(Collected data entries)
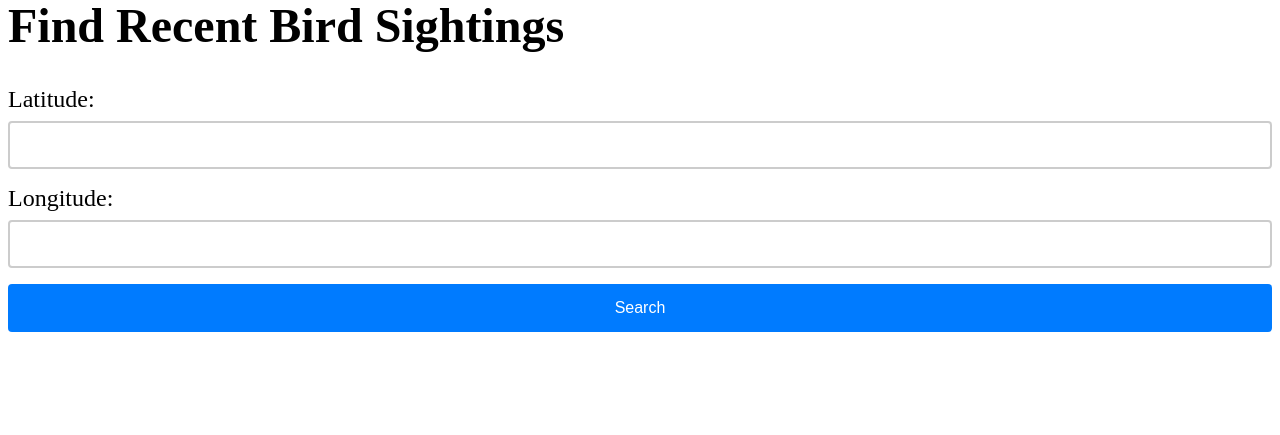
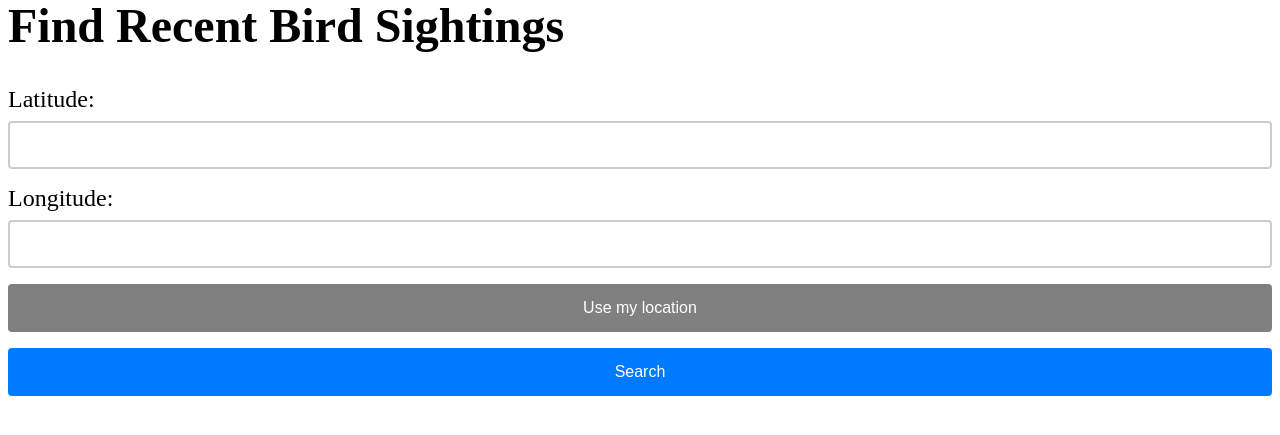
Before and after one commit to t-brunton-smith/bird-app, a Flask app: page / in a window 1280 px wide. Shown: the part 261-696 px from the top of the page. Run offline with Flask 2, Linux system fonts and the light colour scheme.

Commit message:
Add location tool

```diff
--- /dev/null
+++ b/static/app.js
@@ -0,0 +1,14 @@
+function getUserLocation() {
+    if (navigator.geolocation) {
+        navigator.geolocation.getCurrentPosition(fillLocationFields);
+    } else {
+        alert("Geolocation is not supported by this browser.");
+    }
+}
+
+function fillLocationFields(position) {
+    document.getElementById("latitude").value = position.coords.latitude;
+    document.getElementById("longitude").value = position.coords.longitude;
+}
+
+document.getElementById("use-location-button").addEventListener("click", getUserLocation);
--- a/static/style.css
+++ b/static/style.css
@@ -1,4 +1,4 @@
 @font-face {
     font-family: 'FlyingBird';
-    src: url('/static/fonts/FlyingBird-Yz9Ga');
+    src: url('fonts/flying-bird-font/FlyingBird-Yz9Ga.otf');
 }
--- a/templates/index.html
+++ b/templates/index.html
@@ -142,6 +142,20 @@
             border-radius: 4px;
             cursor: pointer;
         }
+
+            button[type="button"], button[type="button"] {
+        box-sizing: border-box;
+        width: 100%;
+        height: 48px;
+        padding: 8px;
+        font-size: 16px;
+        border: none;
+        background-color: gray; /* Updated background-color */
+        color: #fff;
+        border-radius: 4px;
+        cursor: pointer;
+    }
+
     </style>
 </head>
 <body>
@@ -152,18 +166,26 @@
      alt="robin">
 <h1>Find Recent Bird Sightings</h1>
 <form method="get" action="/results">
+
     <div class="form-group">
         <label for="latitude">Latitude:</label>
         <input type="text" name="latitude" id="latitude" inputmode="text" pattern="-?\d+(\.\d+)?" required>
     </div>
+
     <div class="form-group">
         <label for="longitude">Longitude:</label>
         <input type="text" name="longitude" id="longitude" inputmode="text" pattern="-?\d+(\.\d+)?" required>
     </div>
+
+
+    <button type="button" class="btn btn-primary" id="use-location-button">Use my location</button>
     <div class="form-group">
         <button type="submit">Search</button>
     </div>
 </form>
 
+
+<script src="{{ url_for('static', filename='app.js') }}"></script>
+
 </body>
 </html>
```
Also changed, not shown: static/fonts/flying-bird-font/FlyingBird-Yz9Ga.otf (added).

→ Exercise prompt
Word for word, return the entries above, but without any pictures.

→ Task result
Before and after one commit to t-brunton-smith/bird-app, a Flask app: page / in a window 1280 px wide. Shown: the part 261-696 px from the top of the page. Run offline with Flask 2, Linux system fonts and the light colour scheme.

Commit message:
Add location tool

```diff
--- /dev/null
+++ b/static/app.js
@@ -0,0 +1,14 @@
+function getUserLocation() {
+    if (navigator.geolocation) {
+        navigator.geolocation.getCurrentPosition(fillLocationFields);
+    } else {
+        alert("Geolocation is not supported by this browser.");
+    }
+}
+
+function fillLocationFields(position) {
+    document.getElementById("latitude").value = position.coords.latitude;
+    document.getElementById("longitude").value = position.coords.longitude;
+}
+
+document.getElementById("use-location-button").addEventListener("click", getUserLocation);
--- a/static/style.css
+++ b/static/style.css
@@ -1,4 +1,4 @@
 @font-face {
     font-family: 'FlyingBird';
-    src: url('/static/fonts/FlyingBird-Yz9Ga');
+    src: url('fonts/flying-bird-font/FlyingBird-Yz9Ga.otf');
 }
--- a/templates/index.html
+++ b/templates/index.html
@@ -142,6 +142,20 @@
             border-radius: 4px;
             cursor: pointer;
         }
+
+            button[type="button"], button[type="button"] {
+        box-sizing: border-box;
+        width: 100%;
+        height: 48px;
+        padding: 8px;
+        font-size: 16px;
+        border: none;
+        background-color: gray; /* Updated background-color */
+        color: #fff;
+        border-radius: 4px;
+        cursor: pointer;
+    }
+
     </style>
 </head>
 <body>
@@ -152,18 +166,26 @@
      alt="robin">
 <h1>Find Recent Bird Sightings</h1>
 <form method="get" action="/results">
+
     <div class="form-group">
         <label for="latitude">Latitude:</label>
         <input type="text" name="latitude" id="latitude" inputmode="text" pattern="-?\d+(\.\d+)?" required>
     </div>
+
     <div class="form-group">
         <label for="longitude">Longitude:</label>
         <input type="text" name="longitude" id="longitude" inputmode="text" pattern="-?\d+(\.\d+)?" required>
     </div>
+
+
+    <button type="button" class="btn btn-primary" id="use-location-button">Use my location</button>
     <div class="form-group">
         <button type="submit">Search</button>
     </div>
 </form>
 
+
+<script src="{{ url_for('static', filename='app.js') }}"></script>
+
 </body>
 </html>
```
Also changed, not shown: static/fonts/flying-bird-font/FlyingBird-Yz9Ga.otf (added).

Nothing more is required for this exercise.